Friday, June 30, 2006

What would Alan do?

There has been a lot of talk lately about whether the Fed will continue raising interest rates or pause for a while. I don't know the answer, but here is one way to think about it.

About five years ago, I wrote a paper on monetary policy in the 1990s. I estimated the following simple formula for setting the federal funds rate:

Federal funds rate = 8.5 + 1.4 (Core inflation - Unemployment).

Here "core inflation" is the CPI inflation rate over the previous 12 months excluding food and energy, and "unemployment" is the seasonally-adjusted unemployment rate. The parameters in this formula were chosen to offer the best fit for data from the 1990s.

Right now, core inflation is 2.4 percent, and unemployment is 4.6 percent.

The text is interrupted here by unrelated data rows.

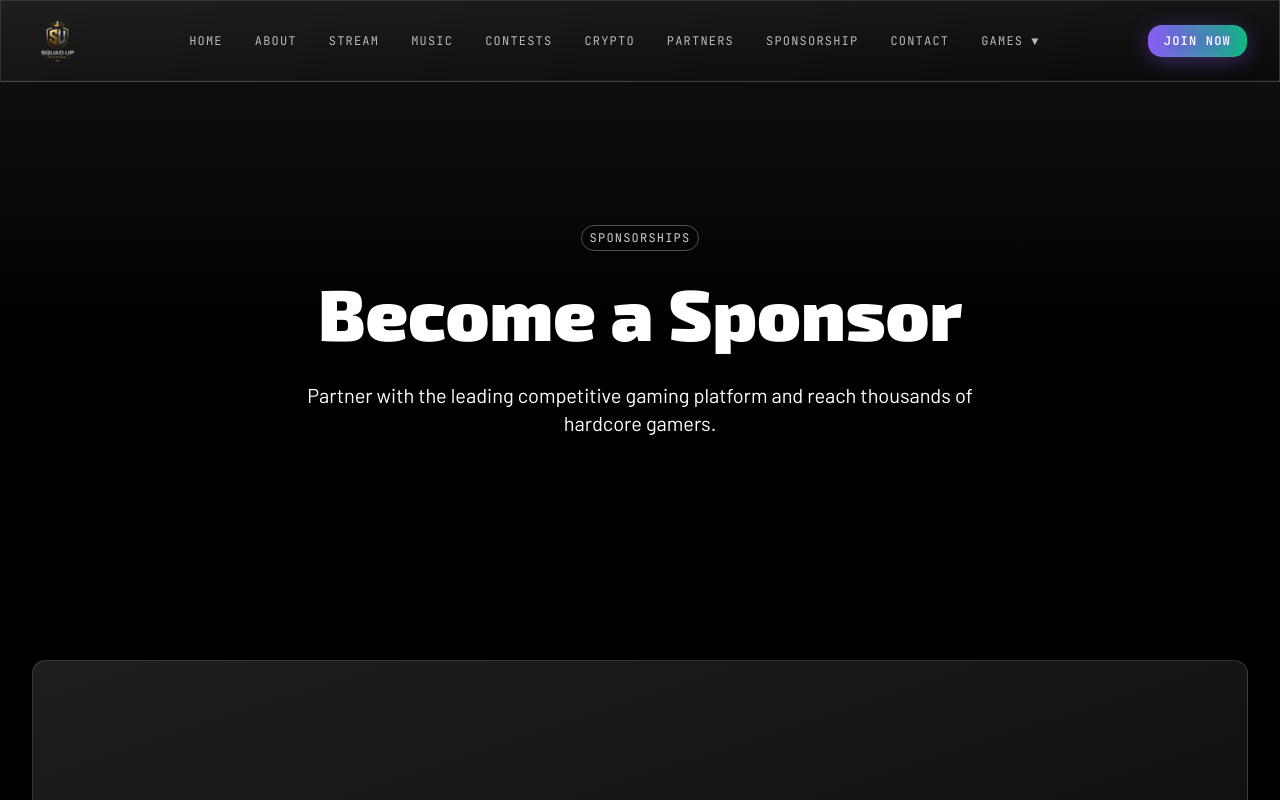
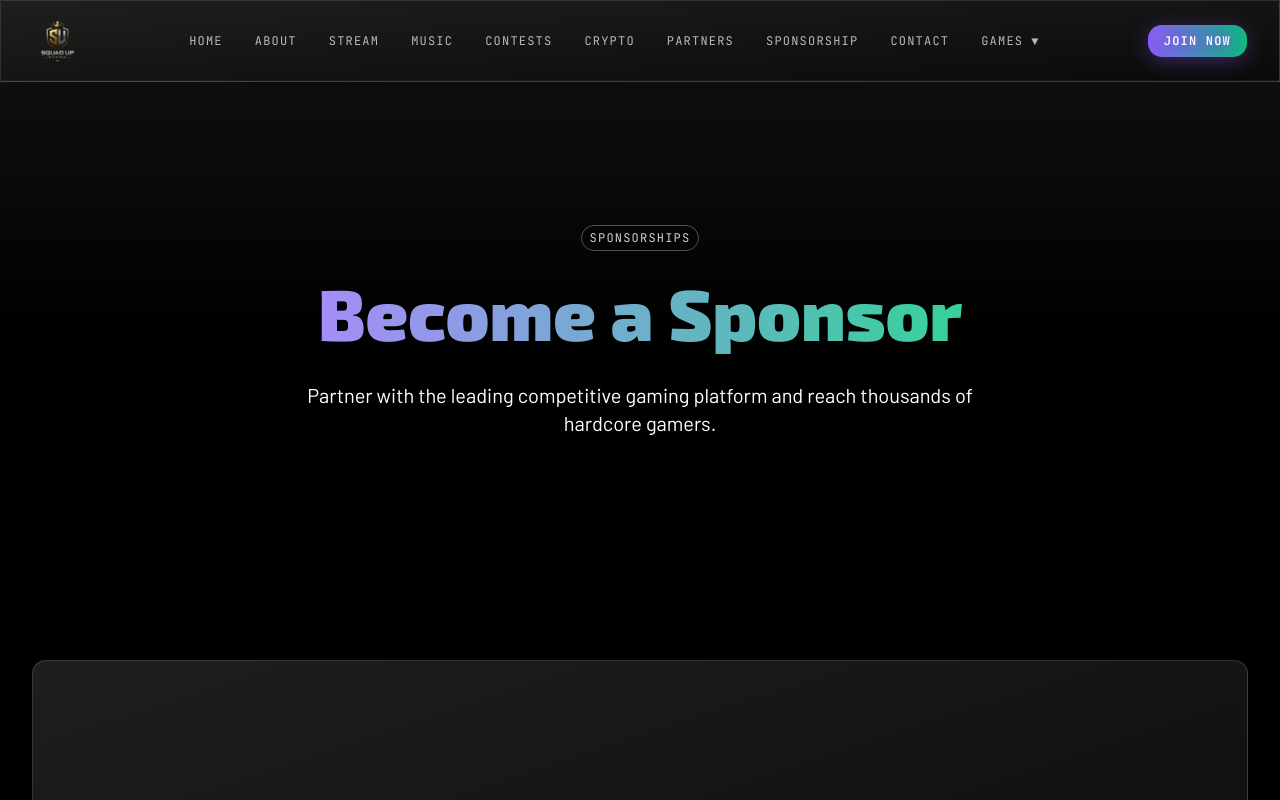
Before and after one commit to Block77778/Squad-up-Entertainment, a Next.js app: page /sponsorship in a window 1280 px wide. Shown: the top 800 px of the page. Built offline with nearby package versions, Linux system fonts and the light colour scheme.

Commit message:
Update page.tsx

```diff
--- a/app/sponsorship/page.tsx
+++ b/app/sponsorship/page.tsx
@@ -16,7 +16,7 @@ export default function Sponsorship() {
 
         <div className="relative z-10 text-center px-4 md:px-8 max-w-4xl mx-auto">
           <Badge variant="outline" className="mb-4">SPONSORSHIPS</Badge>
-          <h1 className="text-5xl md:text-7xl font-serif font-black mb-6 leading-tight text-white">
+          <h1 className="text-5xl md:text-7xl font-serif font-black mb-6 leading-tight bg-clip-text text-transparent" style={{ backgroundImage: "linear-gradient(to right, #a78bfa, #34d399)" }}>
             Become a Sponsor
           </h1>
           <p className="text-lg md:text-xl text-text-secondary max-w-2xl mx-auto">
```
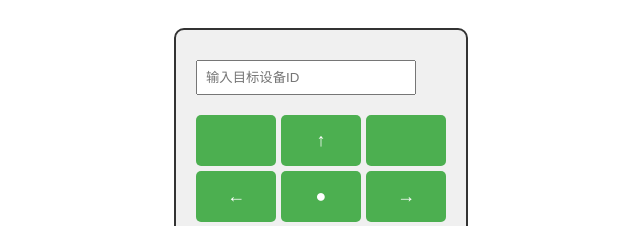
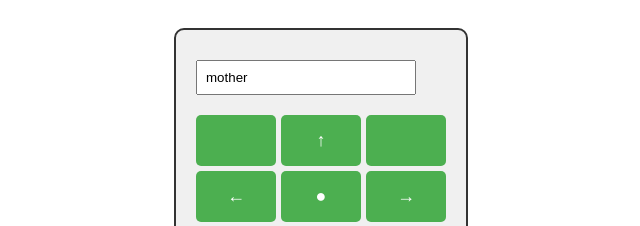
Before and after one commit to bumagh/SmartCarNodeServer, a website: page public/index.html in a window 1280 px wide. Shown: the top 226 px of the page, 319-959 px from the left. Drawn offline with Linux system fonts and the light colour scheme.

Commit message:
默认mother

```diff
--- a/public/index.html
+++ b/public/index.html
@@ -62,7 +62,7 @@
 </head>
 <body>
     <div class="control-panel">
-        <input type="text" id="deviceId" placeholder="输入目标设备ID">
+        <input type="text" id="deviceId" value="mother" placeholder="输入目标设备ID">
         <div class="direction-controls">
             <button></button>
             <button onclick="sendCommand('U')">↑</button>
```
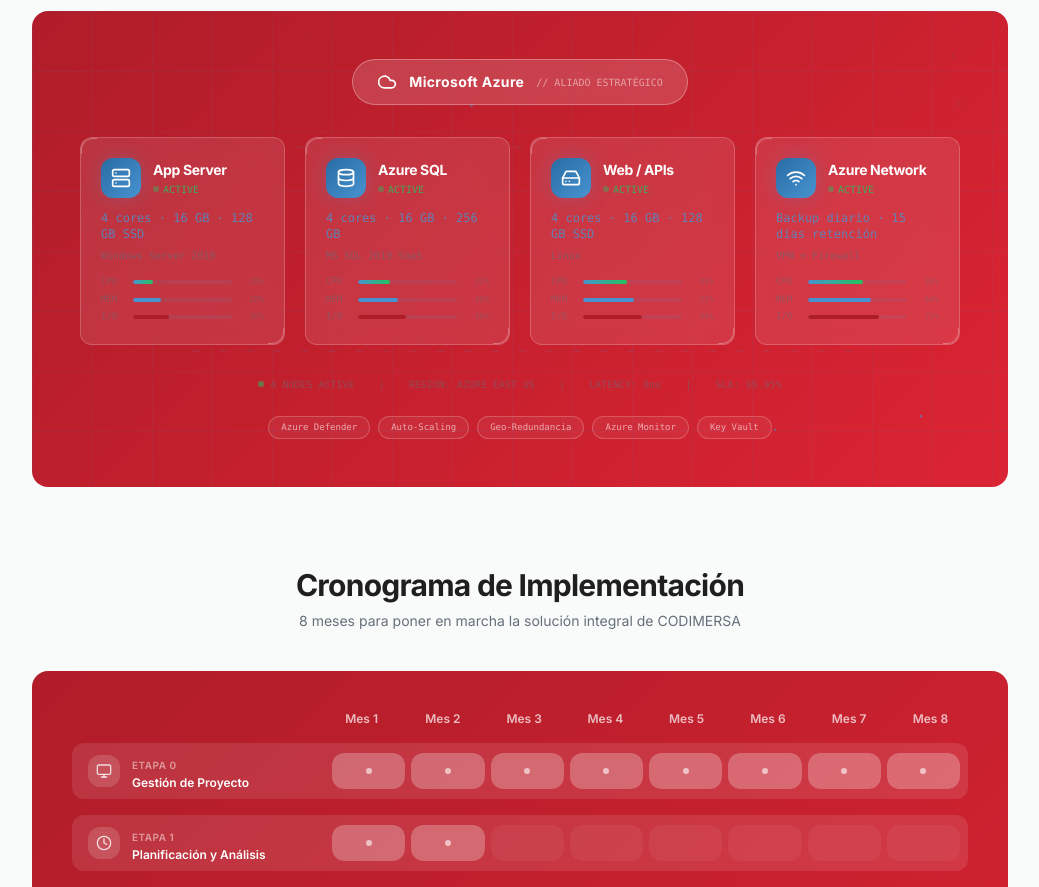
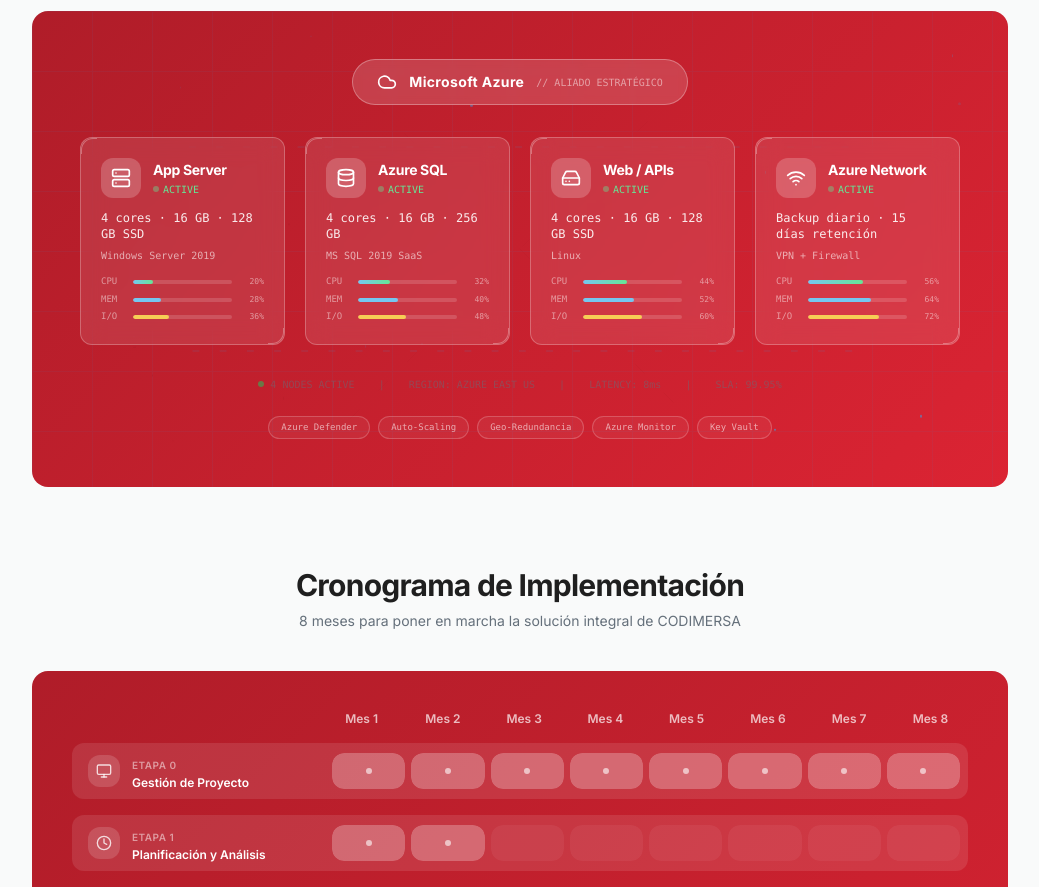
Before and after one commit to awt-spec/codimersa-propuesta, a React (Vite) app: page / in a window 1280 px wide. Shown: the part 6820-7707 px from the top of the page, without its empty margins (120-1159 px from the left). Built offline with nearby package versions, Linux system fonts and the light colour scheme; no server answers; the HTML template or start-up script is replaced by a standard one.

Commit message:
Preceding changes

```diff
--- a/src/components/proposal/BenefitsAndInfra.tsx
+++ b/src/components/proposal/BenefitsAndInfra.tsx
@@ -155,7 +155,7 @@ const BenefitsAndInfra = () => (
                 transition={{ duration: 0.5, delay: i * 0.12 }}
                 className="group"
               >
-                <div className="relative p-5 rounded-xl border border-primary-foreground/20 bg-primary-foreground/10 backdrop-blur-md hover:border-primary-foreground/40 transition-all duration-300 overflow-hidden">
+                <div className="relative p-5 rounded-xl border border-primary-foreground/25 bg-primary-foreground/10 backdrop-blur-md hover:border-primary-foreground/50 transition-all duration-300 overflow-hidden">
                   {/* Corner accents */}
                    <div className="absolute top-0 left-0 w-4 h-4 border-t border-l border-primary-foreground/30 rounded-tl-xl" />
                   <div className="absolute bottom-0 right-0 w-4 h-4 border-b border-r border-primary-foreground/30 rounded-br-xl" />
@@ -165,42 +165,42 @@ const BenefitsAndInfra = () => (
 
                   <div className="relative">
                     <div className="flex items-center gap-3 mb-3">
-                      <div className="w-10 h-10 rounded-lg bg-gradient-sysde-blue flex items-center justify-center shadow-[0_0_20px_hsl(var(--sysde-blue)/0.25)]">
-                        <node.icon className="h-5 w-5 text-secondary-foreground" />
+                      <div className="w-10 h-10 rounded-lg bg-primary-foreground/20 flex items-center justify-center">
+                        <node.icon className="h-5 w-5 text-primary-foreground" />
                       </div>
                       <div className="flex-1">
                         <h4 className="font-bold text-sm text-primary-foreground">{node.title}</h4>
                         <div className="flex items-center gap-1 mt-0.5">
                           <motion.div
                             className="w-1.5 h-1.5 rounded-full"
-                            style={{ backgroundColor: "hsl(142, 71%, 45%)" }}
+                            style={{ backgroundColor: "hsl(142, 71%, 65%)" }}
                             animate={{ opacity: [1, 0.4, 1] }}
                             transition={{ duration: 2, repeat: Infinity }}
                           />
-                          <span className="text-[10px] font-mono" style={{ color: "hsl(142, 71%, 45%, 0.8)" }}>ACTIVE</span>
+                          <span className="text-[10px] font-mono" style={{ color: "hsl(142, 71%, 65%)" }}>ACTIVE</span>
                         </div>
                       </div>
                     </div>
 
                     <div className="space-y-1.5 font-mono">
-                      <p className="text-xs text-secondary/80">{node.specs}</p>
-                      <p className="text-[10px] text-muted-foreground/60">{node.os}</p>
+                      <p className="text-xs text-primary-foreground/90">{node.specs}</p>
+                      <p className="text-[10px] text-primary-foreground/60">{node.os}</p>
                     </div>
 
                     {/* Metric bars */}
                     <div className="mt-3 space-y-1">
                       {["CPU", "MEM", "I/O"].map((label, li) => (
                         <div key={label} className="flex items-center gap-2">
-                          <span className="text-[9px] text-muted-foreground/50 w-6 font-mono">{label}</span>
-                          <div className="flex-1 h-1 rounded-full bg-secondary/10 overflow-hidden">
+                          <span className="text-[9px] text-primary-foreground/50 w-6 font-mono">{label}</span>
+                          <div className="flex-1 h-1 rounded-full bg-primary-foreground/15 overflow-hidden">
                             <motion.div
                               className="h-full rounded-full"
                               style={{
                                 background: li === 0
-                                  ? "linear-gradient(90deg, hsl(var(--sysde-blue)), hsl(142, 71%, 45%))"
+                                  ? "linear-gradient(90deg, hsl(200, 80%, 70%), hsl(142, 71%, 65%))"
                                   : li === 1
-                                  ? "hsl(var(--sysde-blue))"
-                                  : "hsl(var(--sysde-red))",
+                                  ? "hsl(200, 80%, 70%)"
+                                  : "hsl(45, 90%, 65%)",
                               }}
                               initial={{ width: 0 }}
                               whileInView={{ width: `${20 + i * 12 + li * 8}%` }}
@@ -208,7 +208,7 @@ const BenefitsAndInfra = () => (
                               transition={{ duration: 1.5, delay: i * 0.15 + li * 0.2 }}
                             />
                           </div>
-                          <span className="text-[8px] text-muted-foreground/40 font-mono w-6 text-right">
+                          <span className="text-[8px] text-primary-foreground/50 font-mono w-6 text-right">
                             {20 + i * 12 + li * 8}%
                           </span>
                         </div>
```
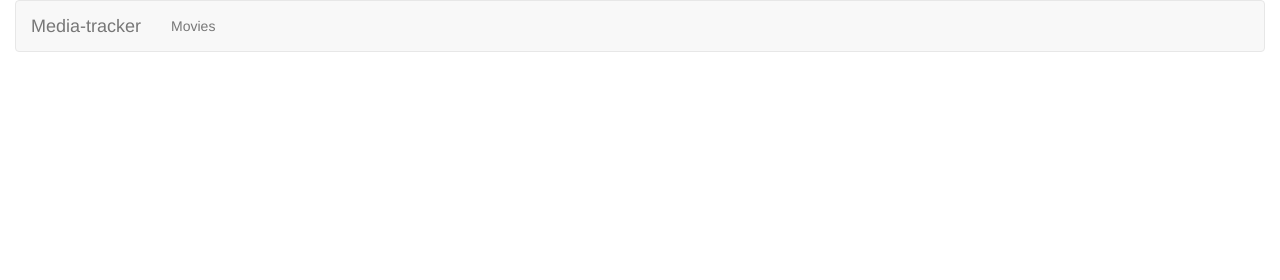
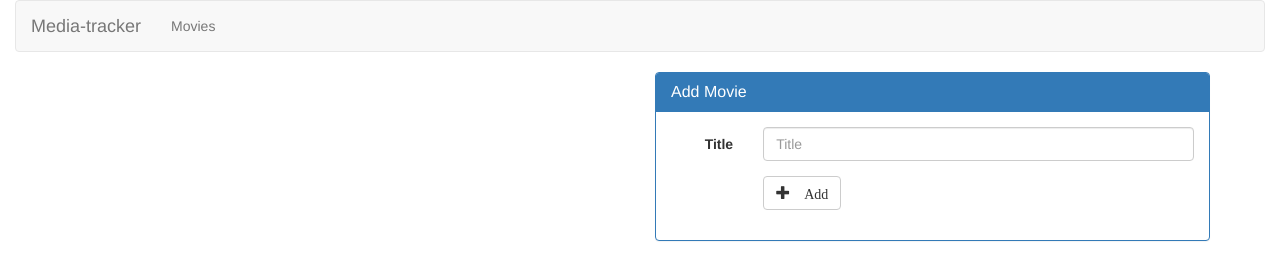
Before and after one commit to seanmadden/media-tracker, a website: page site/layout/index.html at #!/movies in a window 1280 px wide. Drawn offline with nearby package versions, Linux system fonts and the light colour scheme; some packages are replaced by stand-ins of ours; no server answers.

Commit message:
Added "Add Movie" field to webpage and angular resource

```diff
--- a/service/service.js
+++ b/service/service.js
@@ -16,7 +16,7 @@ mongoose.connect('mongodb://localhost/test');
 
 router.use(function(req, res, next) {
 	res.header("Access-Control-Allow-Origin", "*");
-	res.header("Access-Control-Allow-Headers", "X-Requested-With");
+	res.header("Access-Control-Allow-Headers", "X-Requested-With, Content-Type");
 	console.log("Incoming request");
 	next(); //allow the routing to continue
 });
--- a/site/js/controllers/movies.js
+++ b/site/js/controllers/movies.js
@@ -6,6 +6,7 @@ angular.module('movieResources', ['ngResource'])
 	.factory('Movie', ['$resource',
 		function($resource) {
 			return $resource('http://localhost:3030/api/movies', {}, {
-				query: { method: 'GET', isArray: true }
+				query: { method: 'GET', isArray: true },
+				add: { method: 'POST' }
 			});
 	}]);
--- a/site/js/mediaTracker.js
+++ b/site/js/mediaTracker.js
@@ -20,5 +20,10 @@ angular.module('mediaTracker', ['ngRoute', 'movieResources'])
 )
 	.controller('movieController', function movieController($scope, Movie) {
 		$scope.movies = Movie.query();
+
+		$scope.addMovie = function() {
+			console.log("movieTitle is", $scope.movieTitle);
+			Movie.add({ title: $scope.movieTitle });
+		}
 	}
 );
--- a/site/layout/movies.html
+++ b/site/layout/movies.html
@@ -1,5 +1,35 @@
-<ul>
-    <li ng-repeat="movie in movies">
-        {{movie.title}}
-    </li>
-</ul>
+<div class="row">
+    <div class="col-md-6">
+        <ul class="list-group">
+            <li class="list-group-item" ng-repeat="movie in movies">
+                {{movie.title}}
+            </li>
+        </ul>
+    </div>
+    <div class="col-md-6">
+        <div class="panel panel-primary">
+            <div class="panel-heading">
+                <h3 class="panel-title">
+                    Add Movie
+                </h3>
+            </div>
+            <div class="panel-body">
+                <form class="form-horizontal" role="form">
+                    <div class="form-group">
+                        <label for="movieTitle" class="col-sm-2 control-label">Title</label>
+                        <div class="col-sm-10">
+                            <input type="text" name="movieTitle" id="movieTitle" class="form-control" ng-model="movieTitle" placeholder="Title"/>
+                        </div>
+                    </div>
+                    <div class="form-group">
+                        <div class="col-sm-offset-2 col-sm-10">
+                            <button class="btn btn-default" ng-click="addMovie()">
+                                <span class="glyphicon glyphicon-plus"> Add</span>
+                            </button>
+                        </div>
+                    </div>
+                </form>
+            </div>
+        </div>
+    </div>
+</div>
```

This formula says the federal funds rate should be set at 5.42 percent--just 17 basis point above the current target of 5.25 percent.

So we now seem to be very close to the rate that Alan Greenspan would have set under these conditions.